SQLCLR vs. SQL Server 2012 & 2014 & 2016, Part 7: “CLR strict security” ‚Äď The Problem Continues … in the Past (Wait, What?!?)

Using SQLCLR on SQL Server 2012, 2014, or 2016? Jealous of the "fun" those on SQL 2017 are having with "CLR strict security"? Come see how you can join the party ūüėľ

SQLCLR vs. SQL Server 2017, Part 6: ‚ÄúTrusted Assemblies‚ÄĚ ‚Äď Whitelisted Assemblies can’t do Module Signing

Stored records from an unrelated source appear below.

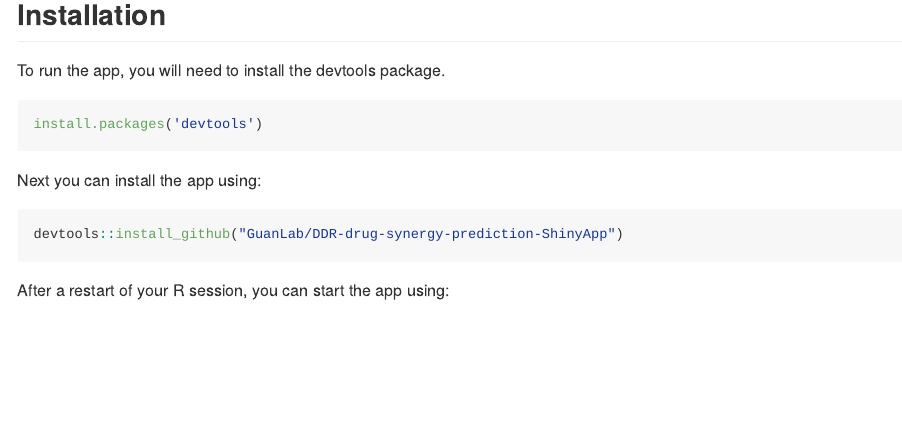
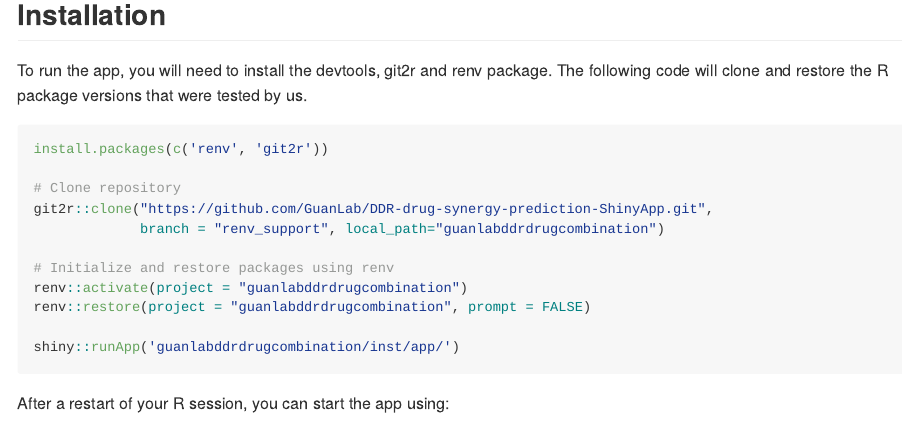
Before and after one commit to GuanLab/DDR-drug-synergy-prediction-ShinyApp, an R Markdown document (README.Rmd): the page in a window 1100 px wide, from 460 px down before the commit and from 400 px down after it, so that both start at the same text. The pictures show the output file README.md that the author committed with the source, drawn offline in the style of GitHub; badge pictures from the web are left out.

Commit message:
Add renv instructions

````diff
--- a/README.Rmd
+++ b/README.Rmd
@@ -39,16 +40,22 @@ This application was tested using R 4.1.1.
 
 ## Installation
 
-To run the app, you will need to install the devtools package.
+To run the app, you will need to install the devtools, git2r and renv package.
+The following code will clone and restore the R package versions that were
+tested by us.
 
 ```{R, eval=FALSE}
-install.packages('devtools')
-```
+install.packages(c('renv', 'git2r'))
 
-Next you can install the app using:
+# Clone repository
+git2r::clone("https://github.com/GuanLab/DDR-drug-synergy-prediction-ShinyApp.git",
+             branch = "renv_support", local_path="guanlabddrdrugcombination")
 
-```{R, eval=FALSE}
-devtools::install_github("GuanLab/DDR-drug-synergy-prediction-ShinyApp")
+# Initialize and restore packages using renv
+renv::activate(project = "guanlabddrdrugcombination")
+renv::restore(project = "guanlabddrdrugcombination", prompt = FALSE)
+
+shiny::runApp('guanlabddrdrugcombination/inst/app/')
 ```
 
 After a restart of your R session, you can start the app using:
````
Also changed, not shown: README.md, README.Rmd (5 more changed lines).
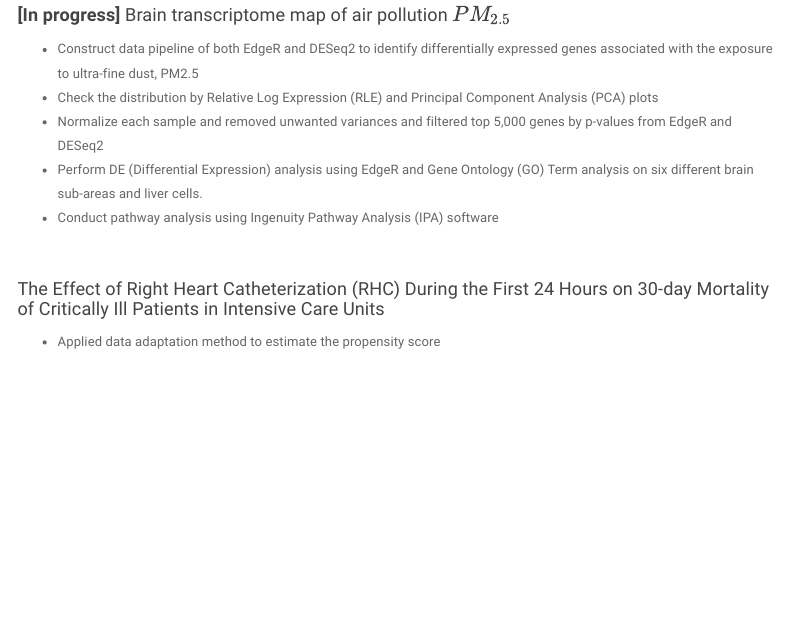
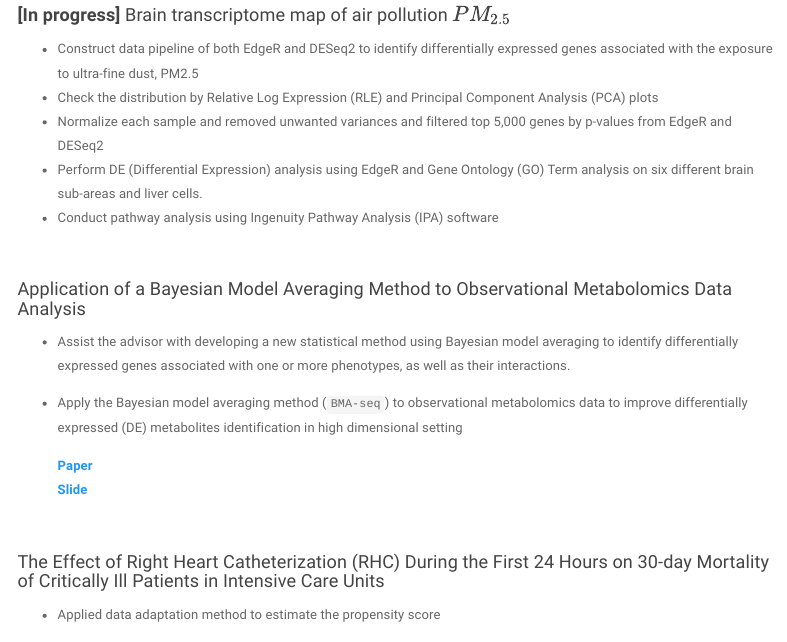
Before and after one commit to taehoonh/taehoonh.github.io, an R Markdown document (project.Rmd): the page in a window 1100 px wide, from 740 px down. Rendered offline with R 4.5, knitr and Pandoc, with nearby package versions; a font, style sheet, LaTeX package, included part or bibliography that could not be used is replaced or left out; menus at the side of the page are left out.

Commit message:
CV & BMA metabolomics paper slide updated

```diff
--- a/project.Rmd
+++ b/project.Rmd
@@ -42,6 +42,16 @@ output:
 + Normalize each sample and removed unwanted variances and filtered top 5,000 genes by p-values from EdgeR and DESeq2
 + Perform DE (Differential Expression) analysis using EdgeR and Gene Ontology (GO) Term analysis on six different brain sub-areas and liver cells.
 + Conduct pathway analysis using Ingenuity Pathway Analysis (IPA) software
+
+<br>
+
+#### Application of a Bayesian Model Averaging Method to Observational Metabolomics Data Analysis
+
++ Assist the advisor with developing a new statistical method using Bayesian model averaging to identify differentially expressed genes associated with one or more phenotypes, as well as their interactions.
++ Apply the Bayesian model averaging method (`BMA-seq`) to observational metabolomics data to improve differentially expressed (DE) metabolites identification in high dimensional setting
+
+  [**Paper**](/content/project/BMA_metabolomics(paper).pdf)
+  [**Slide**](/content/project/BMA_metabolomics(slide).pdf)
 
 <br>
 
```
Also changed, not shown: content/project/BMA_metabolomics(paper).pdf (added), content/project/BMA_metabolomics(slide).pdf (added), files/TaehoonHa_CV_2019.pdf, project.html.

"Trusted Assemblies", a new feature starting in SQL Server 2017, is a means of whitelisting Assemblies that one feels pose no threat, and can be created (and used) without needing to be a) signed and b) have a corresponding signature-based Login that has been granted the UNSAFE ASSEMBLY permission. In Part 4 of this series… Continue reading SQLCLR vs. SQL Server 2017, Part 6: ‚ÄúTrusted Assemblies‚ÄĚ ‚Äď Whitelisted Assemblies can’t do Module Signing

SQLCLR vs. SQL Server 2017, Part 5: ‚ÄúTrusted Assemblies‚ÄĚ – Valid Use Cases?

In the previous post in this series on SQLCLR in SQL Server 2017 — Part 4: ‚ÄúTrusted Assemblies‚ÄĚ — The Disappointment ‚ÄĒ we looked at what the "Trusted Assemblies" feature is, what it meant to do, the problems with it, and what the better and more appropriate approach is. "Trusted Assemblies" is a simple mechanism… Continue reading SQLCLR vs. SQL Server 2017, Part 5: ‚ÄúTrusted Assemblies‚ÄĚ – Valid Use Cases?

SQLCLR vs. SQL Server 2017, Part 4: ‚ÄúTrusted Assemblies‚ÄĚ – The Disappointment

"Trusted Assemblies", introduced in RC1 of SQL Server 2017, seems like a reasonable fix for one, if not two, problems resulting from the new "CLR strict security" setting. But are there any problems with it? And even if not (don't worry, there are), might there be a better approach? Perhaps something simple that was overlooked?